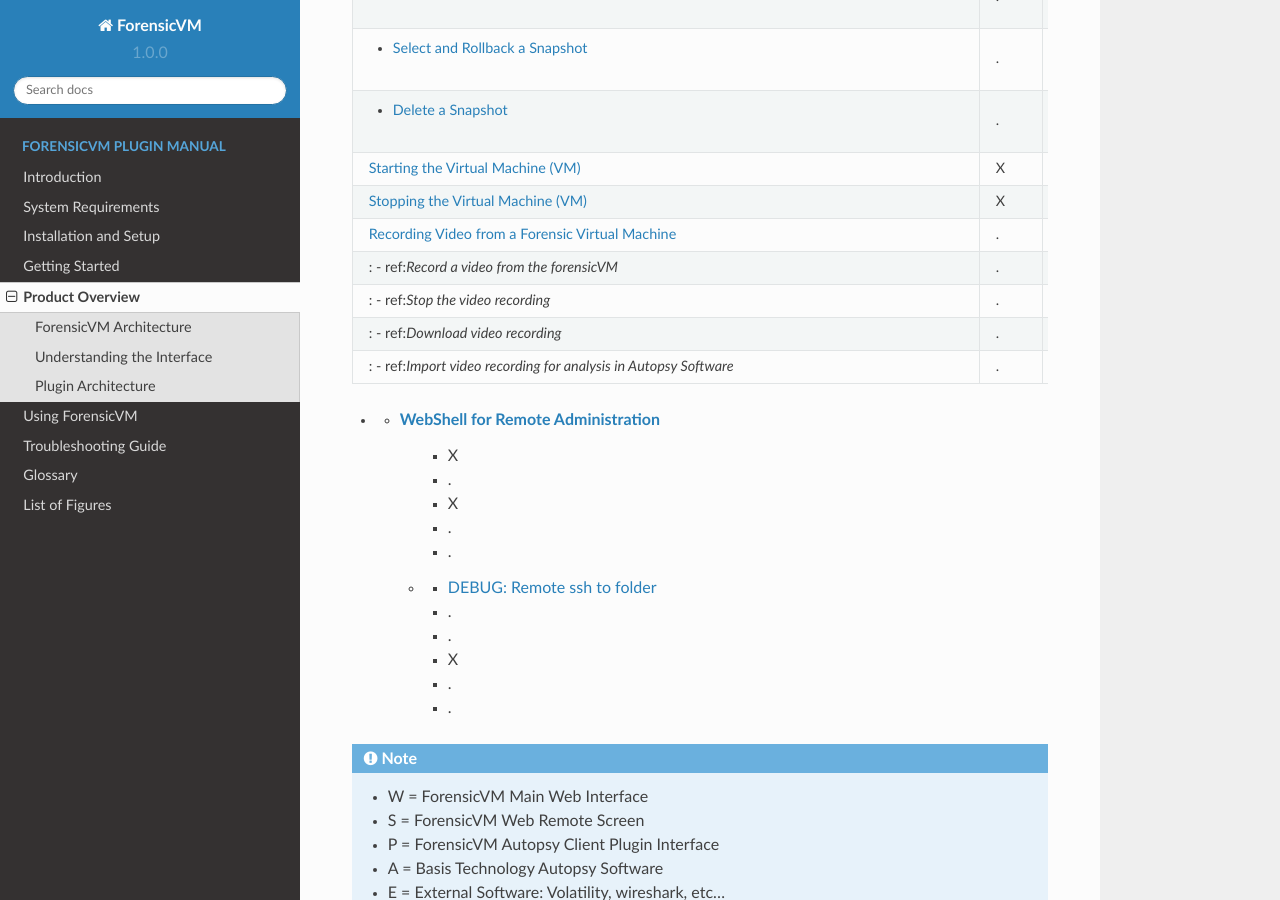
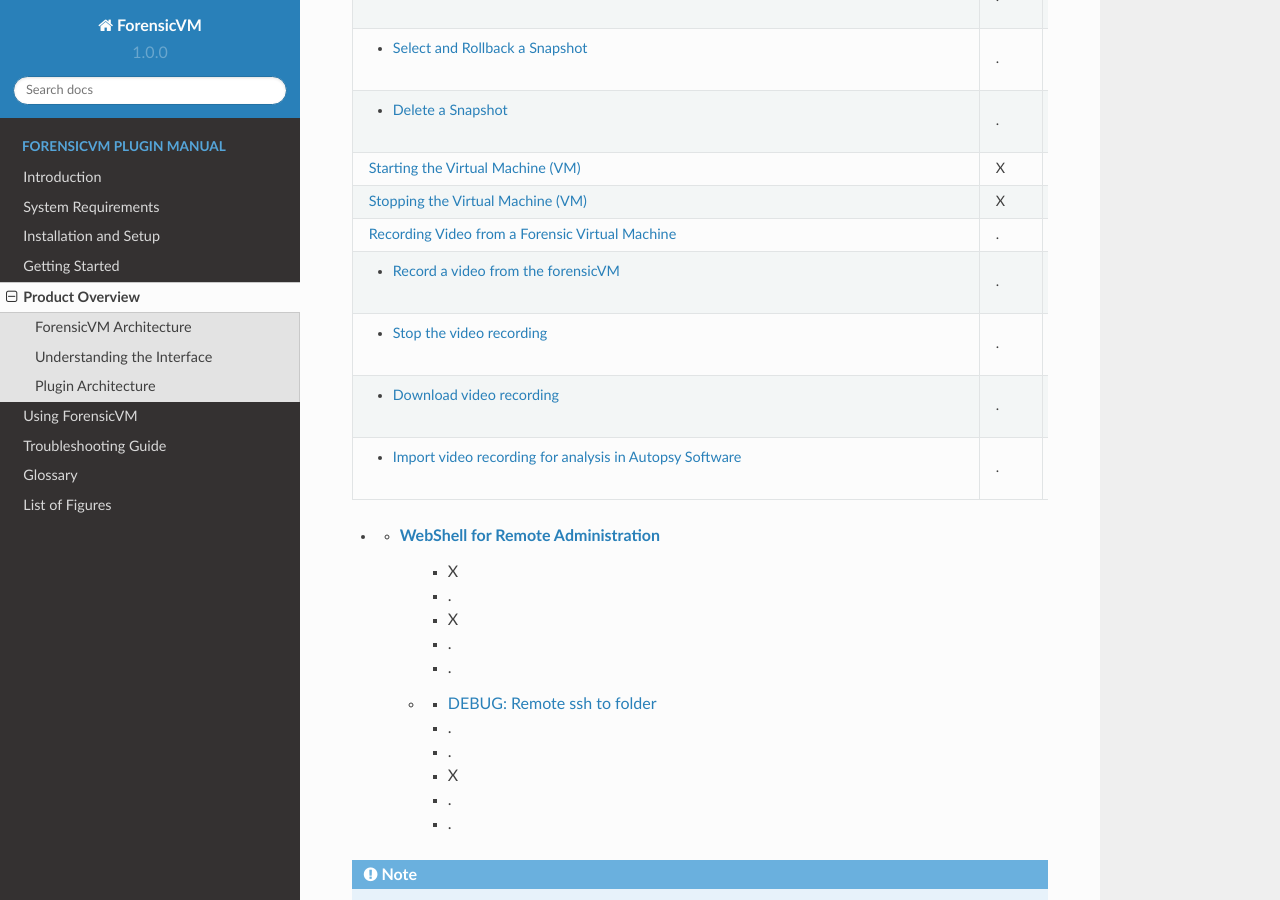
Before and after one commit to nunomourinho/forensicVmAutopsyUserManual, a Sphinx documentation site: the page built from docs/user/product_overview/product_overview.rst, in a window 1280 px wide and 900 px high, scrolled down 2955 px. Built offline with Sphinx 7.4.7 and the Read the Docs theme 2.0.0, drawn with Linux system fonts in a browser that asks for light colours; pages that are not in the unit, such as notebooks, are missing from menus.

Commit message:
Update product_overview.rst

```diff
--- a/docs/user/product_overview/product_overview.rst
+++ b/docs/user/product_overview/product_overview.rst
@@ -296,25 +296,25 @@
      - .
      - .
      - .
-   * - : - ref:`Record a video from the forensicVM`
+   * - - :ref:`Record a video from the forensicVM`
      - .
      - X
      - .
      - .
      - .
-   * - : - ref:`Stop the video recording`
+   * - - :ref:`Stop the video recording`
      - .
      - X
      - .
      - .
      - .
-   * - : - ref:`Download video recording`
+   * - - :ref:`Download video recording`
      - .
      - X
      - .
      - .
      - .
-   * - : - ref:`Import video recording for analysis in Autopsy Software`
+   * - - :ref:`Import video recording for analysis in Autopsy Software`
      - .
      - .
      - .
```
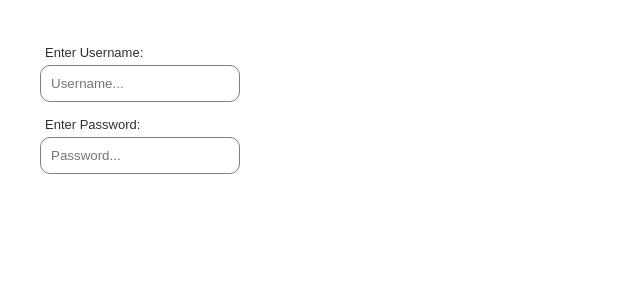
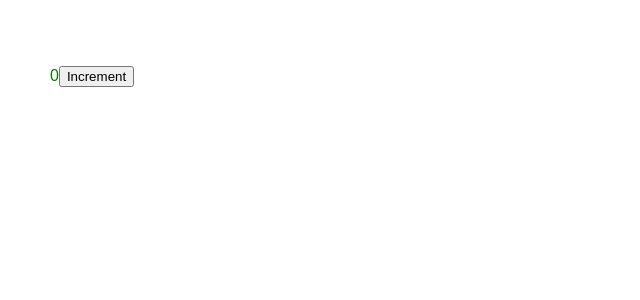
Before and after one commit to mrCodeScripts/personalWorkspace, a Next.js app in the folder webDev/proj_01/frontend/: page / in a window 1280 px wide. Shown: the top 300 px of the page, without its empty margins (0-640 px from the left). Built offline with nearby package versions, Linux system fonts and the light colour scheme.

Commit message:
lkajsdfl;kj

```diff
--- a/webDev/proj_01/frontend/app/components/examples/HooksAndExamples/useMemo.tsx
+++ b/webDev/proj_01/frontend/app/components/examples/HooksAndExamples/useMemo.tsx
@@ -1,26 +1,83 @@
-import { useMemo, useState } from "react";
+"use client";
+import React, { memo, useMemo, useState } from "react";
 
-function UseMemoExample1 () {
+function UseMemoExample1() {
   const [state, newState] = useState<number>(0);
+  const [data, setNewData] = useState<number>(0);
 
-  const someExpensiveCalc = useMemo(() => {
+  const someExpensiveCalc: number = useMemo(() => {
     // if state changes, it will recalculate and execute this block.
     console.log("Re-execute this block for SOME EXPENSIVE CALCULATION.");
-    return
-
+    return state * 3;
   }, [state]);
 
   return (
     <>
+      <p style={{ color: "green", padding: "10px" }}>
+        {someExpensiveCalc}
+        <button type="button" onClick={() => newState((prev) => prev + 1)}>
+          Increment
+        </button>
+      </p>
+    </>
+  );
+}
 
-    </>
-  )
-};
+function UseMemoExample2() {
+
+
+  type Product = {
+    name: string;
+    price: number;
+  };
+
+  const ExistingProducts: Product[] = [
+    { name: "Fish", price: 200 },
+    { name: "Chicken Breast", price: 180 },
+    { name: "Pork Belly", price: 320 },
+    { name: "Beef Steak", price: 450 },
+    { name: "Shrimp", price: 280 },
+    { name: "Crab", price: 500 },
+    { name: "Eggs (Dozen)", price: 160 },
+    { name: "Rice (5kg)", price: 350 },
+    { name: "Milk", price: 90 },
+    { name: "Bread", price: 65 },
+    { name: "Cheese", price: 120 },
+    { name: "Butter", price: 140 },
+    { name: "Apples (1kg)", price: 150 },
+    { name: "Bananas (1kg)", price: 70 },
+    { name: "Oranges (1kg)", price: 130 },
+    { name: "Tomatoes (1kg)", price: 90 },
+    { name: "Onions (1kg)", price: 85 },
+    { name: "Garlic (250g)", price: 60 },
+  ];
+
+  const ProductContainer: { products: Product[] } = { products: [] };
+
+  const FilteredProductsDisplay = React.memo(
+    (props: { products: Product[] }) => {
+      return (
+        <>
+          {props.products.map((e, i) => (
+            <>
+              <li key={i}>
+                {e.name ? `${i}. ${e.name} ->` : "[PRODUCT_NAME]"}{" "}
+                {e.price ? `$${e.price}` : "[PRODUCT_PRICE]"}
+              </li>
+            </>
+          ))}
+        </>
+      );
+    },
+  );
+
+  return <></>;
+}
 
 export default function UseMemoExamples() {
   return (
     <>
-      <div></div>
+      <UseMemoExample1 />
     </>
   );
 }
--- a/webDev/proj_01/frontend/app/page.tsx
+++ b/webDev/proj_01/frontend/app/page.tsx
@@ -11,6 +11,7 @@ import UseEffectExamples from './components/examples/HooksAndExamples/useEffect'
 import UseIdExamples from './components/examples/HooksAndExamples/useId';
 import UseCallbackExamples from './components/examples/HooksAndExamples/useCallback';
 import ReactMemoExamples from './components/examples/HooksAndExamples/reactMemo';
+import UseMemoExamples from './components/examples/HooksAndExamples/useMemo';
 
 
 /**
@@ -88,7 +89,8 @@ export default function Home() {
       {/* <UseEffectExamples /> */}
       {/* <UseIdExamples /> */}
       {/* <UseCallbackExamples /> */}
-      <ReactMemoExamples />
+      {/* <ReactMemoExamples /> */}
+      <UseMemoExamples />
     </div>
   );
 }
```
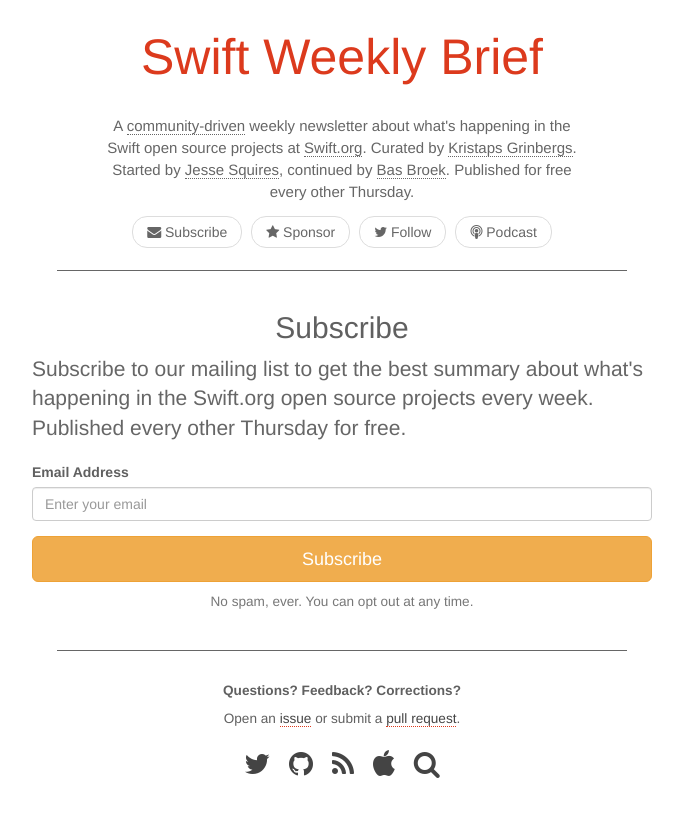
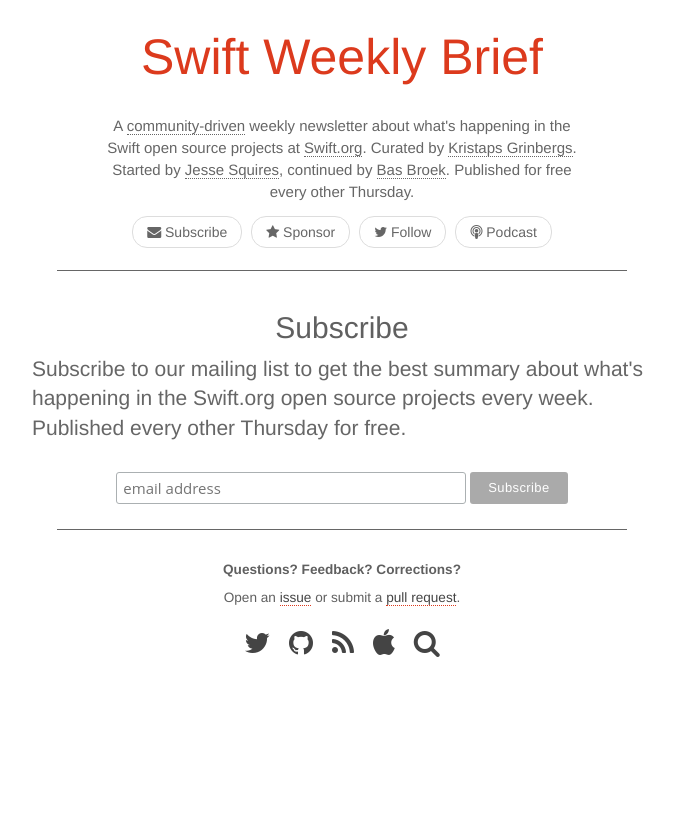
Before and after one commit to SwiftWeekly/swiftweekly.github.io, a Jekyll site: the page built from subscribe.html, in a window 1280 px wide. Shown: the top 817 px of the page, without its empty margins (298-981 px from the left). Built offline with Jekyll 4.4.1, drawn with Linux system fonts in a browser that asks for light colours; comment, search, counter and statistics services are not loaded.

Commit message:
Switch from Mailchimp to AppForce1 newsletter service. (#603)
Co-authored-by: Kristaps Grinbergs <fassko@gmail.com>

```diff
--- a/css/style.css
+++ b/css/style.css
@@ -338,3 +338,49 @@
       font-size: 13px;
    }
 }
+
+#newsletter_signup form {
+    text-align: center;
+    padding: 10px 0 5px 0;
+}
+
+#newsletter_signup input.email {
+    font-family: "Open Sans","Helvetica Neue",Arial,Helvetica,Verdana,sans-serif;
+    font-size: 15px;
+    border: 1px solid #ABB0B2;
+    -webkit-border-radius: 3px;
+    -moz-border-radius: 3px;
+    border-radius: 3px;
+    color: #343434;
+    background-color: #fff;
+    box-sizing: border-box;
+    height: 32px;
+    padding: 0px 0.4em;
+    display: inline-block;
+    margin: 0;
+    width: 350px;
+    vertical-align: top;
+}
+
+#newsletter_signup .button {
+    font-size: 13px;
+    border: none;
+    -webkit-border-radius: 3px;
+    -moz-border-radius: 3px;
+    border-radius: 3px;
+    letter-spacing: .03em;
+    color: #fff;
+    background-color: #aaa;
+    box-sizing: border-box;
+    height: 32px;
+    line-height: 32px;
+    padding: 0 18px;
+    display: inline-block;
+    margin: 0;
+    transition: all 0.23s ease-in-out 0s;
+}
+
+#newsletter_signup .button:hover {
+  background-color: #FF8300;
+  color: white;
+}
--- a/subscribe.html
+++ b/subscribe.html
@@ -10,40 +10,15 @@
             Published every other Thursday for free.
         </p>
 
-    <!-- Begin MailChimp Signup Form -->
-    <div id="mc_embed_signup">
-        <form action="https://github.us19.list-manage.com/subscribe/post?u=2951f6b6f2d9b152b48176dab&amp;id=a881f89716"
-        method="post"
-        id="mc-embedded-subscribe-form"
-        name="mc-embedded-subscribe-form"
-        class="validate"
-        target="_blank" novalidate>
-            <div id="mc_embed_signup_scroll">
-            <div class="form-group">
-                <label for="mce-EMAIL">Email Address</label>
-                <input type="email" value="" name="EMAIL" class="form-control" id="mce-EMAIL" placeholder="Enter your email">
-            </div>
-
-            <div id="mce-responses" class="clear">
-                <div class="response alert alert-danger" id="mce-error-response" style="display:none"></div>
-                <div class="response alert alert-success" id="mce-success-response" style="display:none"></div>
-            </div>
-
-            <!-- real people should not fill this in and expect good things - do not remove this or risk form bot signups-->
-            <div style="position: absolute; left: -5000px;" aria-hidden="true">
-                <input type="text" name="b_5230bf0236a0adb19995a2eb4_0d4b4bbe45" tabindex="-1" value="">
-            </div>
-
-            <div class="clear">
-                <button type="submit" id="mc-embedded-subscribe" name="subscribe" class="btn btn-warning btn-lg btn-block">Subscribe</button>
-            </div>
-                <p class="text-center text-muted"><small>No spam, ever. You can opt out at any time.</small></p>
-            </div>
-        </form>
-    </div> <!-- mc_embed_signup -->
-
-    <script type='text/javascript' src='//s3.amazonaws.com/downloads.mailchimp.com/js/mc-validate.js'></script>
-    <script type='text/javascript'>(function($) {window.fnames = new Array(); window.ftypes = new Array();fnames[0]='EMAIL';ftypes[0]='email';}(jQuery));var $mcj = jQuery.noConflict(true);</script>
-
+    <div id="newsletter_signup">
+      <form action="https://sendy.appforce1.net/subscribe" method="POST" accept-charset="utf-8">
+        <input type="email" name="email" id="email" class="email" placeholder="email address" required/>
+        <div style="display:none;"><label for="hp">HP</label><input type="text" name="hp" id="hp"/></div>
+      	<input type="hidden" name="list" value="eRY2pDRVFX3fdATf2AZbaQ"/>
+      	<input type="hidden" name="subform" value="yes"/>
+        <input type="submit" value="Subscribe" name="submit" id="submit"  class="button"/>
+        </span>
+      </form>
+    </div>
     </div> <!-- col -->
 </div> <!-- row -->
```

=====

=== About this exercise ===
Show all lines of the material in which the word "style" can be found.

=== Response ===
+      <p style={{ color: "green", padding: "10px" }}>
--- a/css/style.css
+++ b/css/style.css
-                <div class="response alert alert-danger" id="mce-error-response" style="display:none"></div>
-                <div class="response alert alert-success" id="mce-success-response" style="display:none"></div>
-            <div style="position: absolute; left: -5000px;" aria-hidden="true">
+        <div style="display:none;"><label for="hp">HP</label><input type="text" name="hp" id="hp"/></div>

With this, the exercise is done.